Note 3: Some commentators have interpreted the phrase "other biological agents" contained in BWC Article I(1) as extending the scope of the BWC to any substance capable of acting on life processes, including disabling chemicals. A recent study of the negotiation history of the phrase finds that the negotiators of the BWC intended the expression to capture biological organisms larger than microbes, such as Schistosoma blood flukes, hookworms or Colorado beetles. See Emmanuelle Tuerlings, Dual-use bio-technology: Prospects for governance through arms control, University of Sussex D Phil dissertation, January 2003, pp 180-88. Back
Note 4: Lt-Col Margaret-Anne Coppernoll [Army National Guard], Naval War College Review, Spring 1999, "The nonlethal weapons debate". Back
Note 5: Department of State Bulletin, 12 April 1965, pp 528-32, A Secretary Rusk discusses use of tear gas in Viet-Nam Back
Note 6: Data are from Paul L Howard, Operational Aspects of Agent CS, USATECOM Deseret Test Center technical report DTC-FR-S700M, April 1973 (regraded unclassified December 1979), AD525499L. Of the munition types, 15 were categorized as tactical CS munitions (and labelled tac cs) as opposed to riot-control ones (labelled riot cs). The total quantity of CS used seems, from Howard's figures, to have been 18.4 million pounds. Back
Note 7: Howard, op cit.
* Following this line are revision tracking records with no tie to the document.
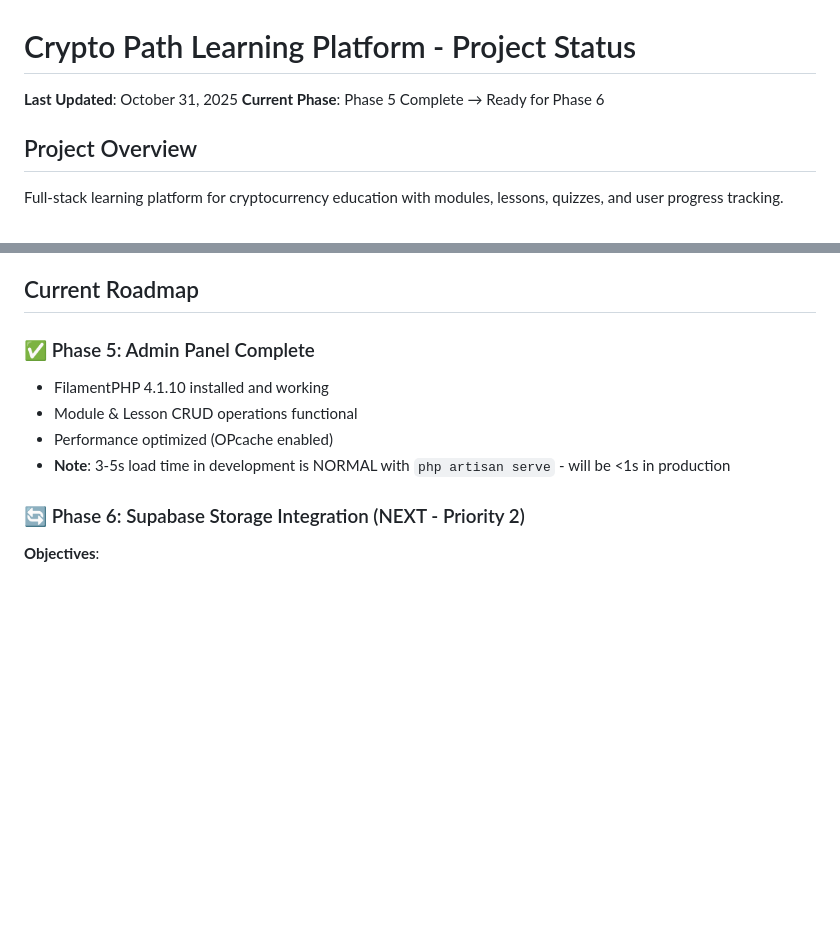
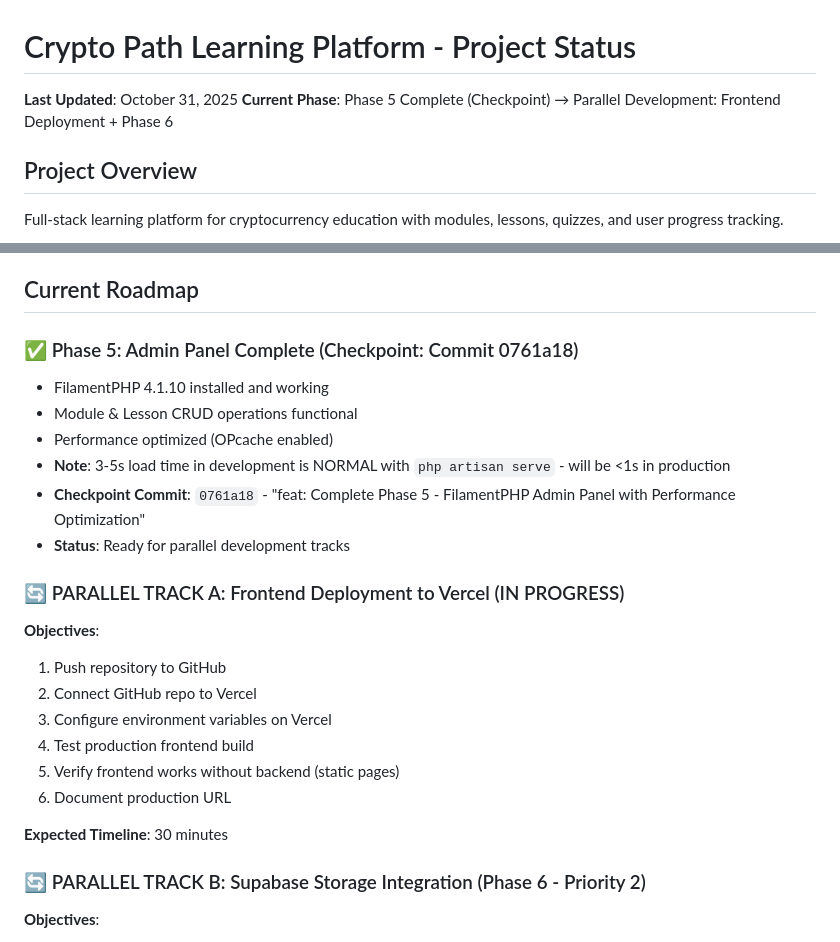
Before and after one commit to alphareum/crypto-path-fullstack, a Markdown page: .claude/devdocs/project-status.md, 2 parts joined by grey strips. GitHub-like rendering; blank space fills up the shorter version.

```diff
--- a/.claude/devdocs/project-status.md
+++ b/.claude/devdocs/project-status.md
@@ -1,7 +1,7 @@
 # Crypto Path Learning Platform - Project Status
 
 **Last Updated**: October 31, 2025
-**Current Phase**: Phase 5 Complete → Ready for Phase 6
+**Current Phase**: Phase 5 Complete (Checkpoint) → Parallel Development: Frontend Deployment + Phase 6
 
 ## Project Overview
 
@@ -61,13 +61,26 @@ Full-stack learning platform for cryptocurrency education with modules, lessons,
 
 ## Current Roadmap
 
-### ✅ Phase 5: Admin Panel Complete
+### ✅ Phase 5: Admin Panel Complete (Checkpoint: Commit 0761a18)
 - FilamentPHP 4.1.10 installed and working
 - Module & Lesson CRUD operations functional
 - Performance optimized (OPcache enabled)
 - **Note**: 3-5s load time in development is NORMAL with `php artisan serve` - will be <1s in production
+- **Checkpoint Commit**: `0761a18` - "feat: Complete Phase 5 - FilamentPHP Admin Panel with Performance Optimization"
+- **Status**: Ready for parallel development tracks
 
-### 🔄 Phase 6: Supabase Storage Integration (NEXT - Priority 2)
+### 🔄 PARALLEL TRACK A: Frontend Deployment to Vercel (IN PROGRESS)
+**Objectives**:
+1. Push repository to GitHub
+2. Connect GitHub repo to Vercel
+3. Configure environment variables on Vercel
+4. Test production frontend build
+5. Verify frontend works without backend (static pages)
+6. Document production URL
+
+**Expected Timeline**: 30 minutes
+
+### 🔄 PARALLEL TRACK B: Supabase Storage Integration (Phase 6 - Priority 2)
 **Objectives**:
 1. Create Supabase storage buckets (images, pdfs)
 2. Install and configure Laravel Supabase Storage adapter
```
Also changed, not shown: .claude/devdocs/frontend-deployment-vercel.md (added, +259 -0 lines).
Back
Note 8: See, further, J P Perry Robinson, "Disabling Chemical Weapons: A Documented Chronology of Events, 1945-2003", unpublished, version dated 8 October 2003. Back
Note 9: This seems to be true even for the massive but sparsely reported Spanish use of mustard gas and other chemical weapons in Morocco during 1922-27—on which historiography has recently advanced: see "The secret history of chemical warfare against Moroccans", chapter 5 in Sebastian Balfour, Deadly Embrace: Morocco and the Road to the Spanish Civil War, Oxford University Press, 2002, pp 123-56. Back
Note 10: On which see J P Perry Robinson, "Supply, demand and assimilation in chemical-warfare armament", in Military Technology, Armament Dynamics and Disarmament, edited by Hans Günter Brauch, London: Macmillan Press, 1989. Back
Note 11: On which see Alva Myrdal, The Game of Disarmament, New York: Pantheon, 1976, pp 227-28. Back